→ **Exercise instructions**
This task calls for copying every line in the data below that contains the word "SalahSL".

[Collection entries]
-*-

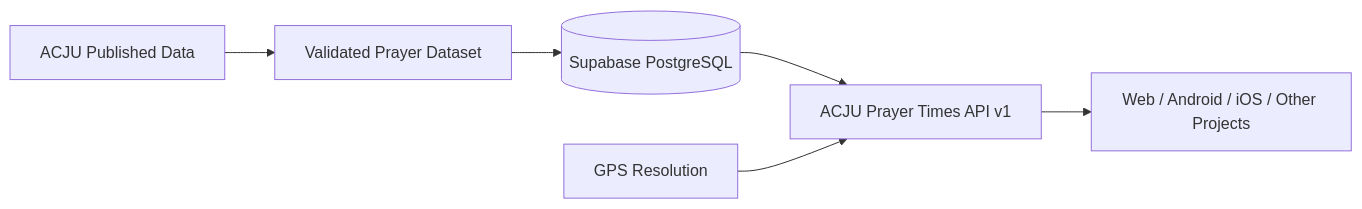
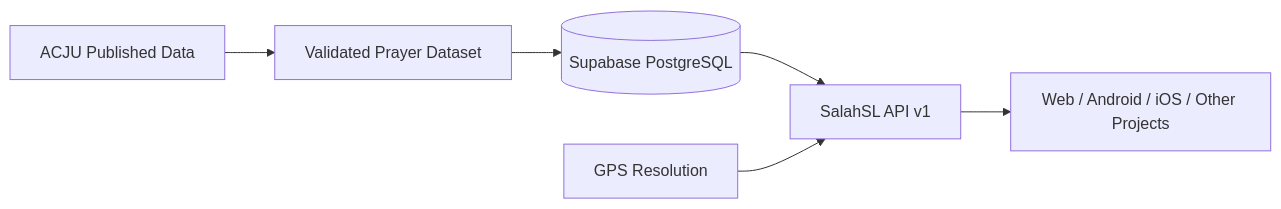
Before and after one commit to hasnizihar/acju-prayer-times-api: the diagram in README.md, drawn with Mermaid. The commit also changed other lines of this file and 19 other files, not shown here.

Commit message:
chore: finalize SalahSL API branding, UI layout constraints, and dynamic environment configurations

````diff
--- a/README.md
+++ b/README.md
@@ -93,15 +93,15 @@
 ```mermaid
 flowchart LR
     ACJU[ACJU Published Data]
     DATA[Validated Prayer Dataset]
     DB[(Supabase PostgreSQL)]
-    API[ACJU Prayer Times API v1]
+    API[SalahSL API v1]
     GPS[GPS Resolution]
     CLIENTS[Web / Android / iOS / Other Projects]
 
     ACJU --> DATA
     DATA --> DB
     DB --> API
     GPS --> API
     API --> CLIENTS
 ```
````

-*-

→ **Answer space**
chore: finalize SalahSL API branding, UI layout constraints, and dynamic environment configurations
+    API[SalahSL API v1]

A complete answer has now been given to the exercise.